### TASK BRIEF
Return the data below in full, exactly as it stands.

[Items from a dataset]
========================================
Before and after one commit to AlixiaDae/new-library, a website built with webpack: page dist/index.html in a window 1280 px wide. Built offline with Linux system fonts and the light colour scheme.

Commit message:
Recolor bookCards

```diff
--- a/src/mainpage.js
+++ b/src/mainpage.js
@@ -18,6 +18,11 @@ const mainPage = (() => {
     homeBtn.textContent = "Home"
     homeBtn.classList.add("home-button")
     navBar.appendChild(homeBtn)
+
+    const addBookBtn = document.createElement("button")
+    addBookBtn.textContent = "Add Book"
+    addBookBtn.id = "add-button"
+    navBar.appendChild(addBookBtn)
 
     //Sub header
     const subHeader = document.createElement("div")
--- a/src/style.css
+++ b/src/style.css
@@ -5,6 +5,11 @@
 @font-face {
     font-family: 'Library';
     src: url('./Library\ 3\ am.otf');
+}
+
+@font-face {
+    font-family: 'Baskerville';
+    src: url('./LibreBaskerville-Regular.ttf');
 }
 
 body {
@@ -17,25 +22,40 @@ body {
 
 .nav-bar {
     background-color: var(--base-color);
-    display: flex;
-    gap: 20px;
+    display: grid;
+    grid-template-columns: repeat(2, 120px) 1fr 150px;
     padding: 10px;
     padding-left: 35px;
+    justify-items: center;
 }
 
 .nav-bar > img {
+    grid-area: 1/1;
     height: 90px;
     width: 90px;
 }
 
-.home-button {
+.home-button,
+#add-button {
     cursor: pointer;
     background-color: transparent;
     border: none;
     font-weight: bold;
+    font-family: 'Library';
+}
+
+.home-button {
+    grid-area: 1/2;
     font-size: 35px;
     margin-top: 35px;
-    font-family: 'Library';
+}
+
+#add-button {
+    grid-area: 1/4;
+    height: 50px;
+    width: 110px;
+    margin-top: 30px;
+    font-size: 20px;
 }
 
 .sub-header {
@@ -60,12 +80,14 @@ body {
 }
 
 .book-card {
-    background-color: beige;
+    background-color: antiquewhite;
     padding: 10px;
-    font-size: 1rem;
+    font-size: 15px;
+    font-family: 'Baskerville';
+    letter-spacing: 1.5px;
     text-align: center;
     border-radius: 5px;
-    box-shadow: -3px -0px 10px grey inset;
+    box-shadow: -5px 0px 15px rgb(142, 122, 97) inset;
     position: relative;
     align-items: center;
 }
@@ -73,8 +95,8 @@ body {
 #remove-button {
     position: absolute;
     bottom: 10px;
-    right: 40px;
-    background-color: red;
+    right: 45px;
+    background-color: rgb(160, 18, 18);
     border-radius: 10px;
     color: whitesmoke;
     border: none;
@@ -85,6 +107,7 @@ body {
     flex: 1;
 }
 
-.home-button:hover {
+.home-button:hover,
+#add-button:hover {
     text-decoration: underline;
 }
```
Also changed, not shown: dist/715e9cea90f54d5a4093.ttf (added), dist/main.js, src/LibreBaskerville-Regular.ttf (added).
========================================
### EXERCISE ANSWER
Before and after one commit to AlixiaDae/new-library, a website built with webpack: page dist/index.html in a window 1280 px wide. Built offline with Linux system fonts and the light colour scheme.

Commit message:
Recolor bookCards

```diff
--- a/src/mainpage.js
+++ b/src/mainpage.js
@@ -18,6 +18,11 @@ const mainPage = (() => {
     homeBtn.textContent = "Home"
     homeBtn.classList.add("home-button")
     navBar.appendChild(homeBtn)
+
+    const addBookBtn = document.createElement("button")
+    addBookBtn.textContent = "Add Book"
+    addBookBtn.id = "add-button"
+    navBar.appendChild(addBookBtn)
 
     //Sub header
     const subHeader = document.createElement("div")
--- a/src/style.css
+++ b/src/style.css
@@ -5,6 +5,11 @@
 @font-face {
     font-family: 'Library';
     src: url('./Library\ 3\ am.otf');
+}
+
+@font-face {
+    font-family: 'Baskerville';
+    src: url('./LibreBaskerville-Regular.ttf');
 }
 
 body {
@@ -17,25 +22,40 @@ body {
 
 .nav-bar {
     background-color: var(--base-color);
-    display: flex;
-    gap: 20px;
+    display: grid;
+    grid-template-columns: repeat(2, 120px) 1fr 150px;
     padding: 10px;
     padding-left: 35px;
+    justify-items: center;
 }
 
 .nav-bar > img {
+    grid-area: 1/1;
     height: 90px;
     width: 90px;
 }
 
-.home-button {
+.home-button,
+#add-button {
     cursor: pointer;
     background-color: transparent;
     border: none;
     font-weight: bold;
+    font-family: 'Library';
+}
+
+.home-button {
+    grid-area: 1/2;
     font-size: 35px;
     margin-top: 35px;
-    font-family: 'Library';
+}
+
+#add-button {
+    grid-area: 1/4;
+    height: 50px;
+    width: 110px;
+    margin-top: 30px;
+    font-size: 20px;
 }
 
 .sub-header {
@@ -60,12 +80,14 @@ body {
 }
 
 .book-card {
-    background-color: beige;
+    background-color: antiquewhite;
     padding: 10px;
-    font-size: 1rem;
+    font-size: 15px;
+    font-family: 'Baskerville';
+    letter-spacing: 1.5px;
     text-align: center;
     border-radius: 5px;
-    box-shadow: -3px -0px 10px grey inset;
+    box-shadow: -5px 0px 15px rgb(142, 122, 97) inset;
     position: relative;
     align-items: center;
 }
@@ -73,8 +95,8 @@ body {
 #remove-button {
     position: absolute;
     bottom: 10px;
-    right: 40px;
-    background-color: red;
+    right: 45px;
+    background-color: rgb(160, 18, 18);
     border-radius: 10px;
     color: whitesmoke;
     border: none;
@@ -85,6 +107,7 @@ body {
     flex: 1;
 }
 
-.home-button:hover {
+.home-button:hover,
+#add-button:hover {
     text-decoration: underline;
 }
```
Also changed, not shown: dist/715e9cea90f54d5a4093.ttf (added), dist/main.js, src/LibreBaskerville-Regular.ttf (added).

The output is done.